When All Your Upper Or Lower Teeth Need Urgent Treatment
Although you're undoubtedly aware that your dental health has declined, it might be a surprise to be told that you need full arch rehabilitation. Your arches are simply the oral ridges (bone covered with gingival tissue) that hold your teeth. Full arch rehabilitation in dentistry is when an entire upper or lower dental arch features missing or deteriorated teeth to the point that the arch is, for all intents and purposes, nonfunctional.
The dental arch in question must be rehabilitated back to its former full range of capabilities. This can be achieved using a variety of different treatments, but replacing all teeth with a denture supported by dental implants is an increasingly common choice.
You might already be wondering why the teeth still anchored in your dental arch can't just be repaired. Depending on the nature of their decay, restoration might not be a straightforward solution. Even when it might be possible to rebuild a tooth using dental acrylic and then reinforce the tooth with a dental crown, this can be costly and time-consuming when multiple teeth need this type of treatment.
There's also the matter of your missing teeth, which could be replaced with a dental bridge supported by natural teeth, or more ideally with dental implants. Single-tooth implants are different from implant-supported dentures. Replacing multiple missing teeth with individual implants can be too demanding a process.
Replacing an Entire Dental Arch

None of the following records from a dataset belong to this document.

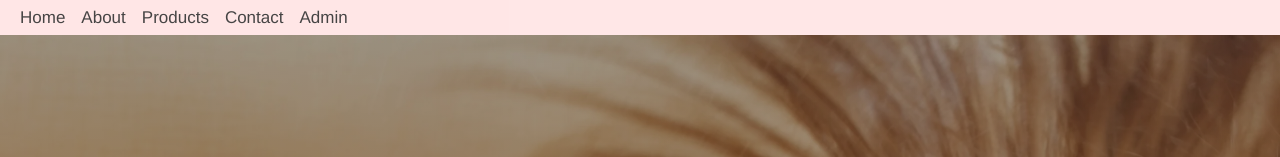
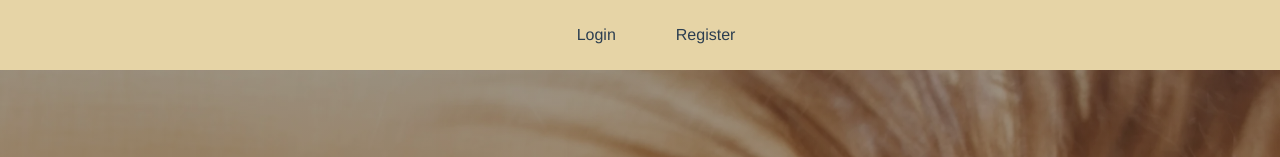
Before and after one commit to maggi86/wigs, a Vue app: page / in a window 1280 px wide. Shown: the top 157 px of the page. Built offline with nearby package versions, Linux system fonts and the light colour scheme.

Commit message:
home page

```diff
--- a/src/components/Foot.vue
+++ b/src/components/Foot.vue
@@ -15,6 +15,8 @@
   align-items: center;
   color: rgb(0, 0, 0);
   text-align: center;
+  position: relative;
+  bottom: 0;
 }
 #footer p{
   background-color: rgba(213, 181, 93, 0.888);
--- a/src/components/Navbar.vue
+++ b/src/components/Navbar.vue
@@ -16,8 +16,8 @@
       <router-link to="/register">Register</router-link> |
     </div>
   </nav> -->
-
-  <nav class="navbar navbar-expand-lg">
+  <div v-if="user">
+  <div class="navbar navbar-expand-lg">
     <div class="container-fluid">
       <button
         class="navbar-toggler"
@@ -54,7 +54,16 @@
         </ul>
       </div>
     </div>
-  </nav>
+    </div>
+  <button class="btn btn-danger" @click="logout">Logout</button>
+    </div>
+    <div v-else>
+      <ul class="">
+        <li><router-link to="/login" class="nav-link active">Login</router-link></li>
+
+      <li><router-link to="/register" class="nav-link active">Register</router-link></li>
+      </ul>
+    </div>
 </template>
 
 <script>
@@ -64,6 +73,11 @@ export default {
       return this.$store.state.user;
     },
   },
+  methods: {
+    logout() {
+      this.$store.dispatch('logout')
+    }
+  }
 };
 
 // When the user scrolls down 20px from the top of the document, slide down the navbar
@@ -108,4 +122,17 @@ function scrollFunction() {
   text-decoration: underline;
   text-decoration-color: #00ffff;
 }
+
+ul{
+  display: flex;
+  justify-content: center;
+  background-color: rgba(227, 207, 155, 0.888);
+  margin-bottom: 0;
+  height: 70px;
+  align-items: center;
+}
+ul li{
+  list-style: none;
+  padding: 0 30px;
+}
 </style>
--- a/src/store/index.js
+++ b/src/store/index.js
@@ -7,6 +7,7 @@ import router from '@/router';
         user:null,
         wigs: null,
         wig: {},
+
 
   },
   getters: {
@@ -20,9 +21,14 @@ import router from '@/router';
     },
     setUser (state, User){
       state.user = User;
-    }
+    },
+
   },
   actions: {
+    logout: async(context) => {
+      context.commit('setUser', null)
+      router.push('/')
+    },
     fetchAllWigs(context) {
       fetch("http://localhost:3000/wigs")
         .then((res) => res.json())
```
Also changed, not shown: src/views/login.vue (line endings or trailing spaces).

From a dentist's point of view, it's often in the patient's best interests to extract deteriorated teeth and then use an implant-supported denture to replace the entire arch of teeth. This is a point of view that you're likely to share. Individual treatments performed bit-by-bit over the course of several months (if not longer) are going to be a fairly intensive process, as well as an expensive one. With implant-supported dentures, the entire dental arch is restored in a single process. What does this process involve?
In many cases, only four dental implants are needed to secure the denture, which can be attached very shortly after surgery. Because these are not single-tooth implants (an individual implant for an individual prosthetic tooth), your dentist has some flexibility with the exact location and angle of the implant, allowing them to be placed where your jawbone has the most density, which aids the healing process and results in the most secure dental prosthesis. Once attached, the denture is permanent, and you simply brush it while it remains in your mouth.
An implant-supported denture is often the most straightforward and least intensive solution when full arch rehabilitation has become unavoidable.
For more information about full arch rehabilitation, contact a local dental office.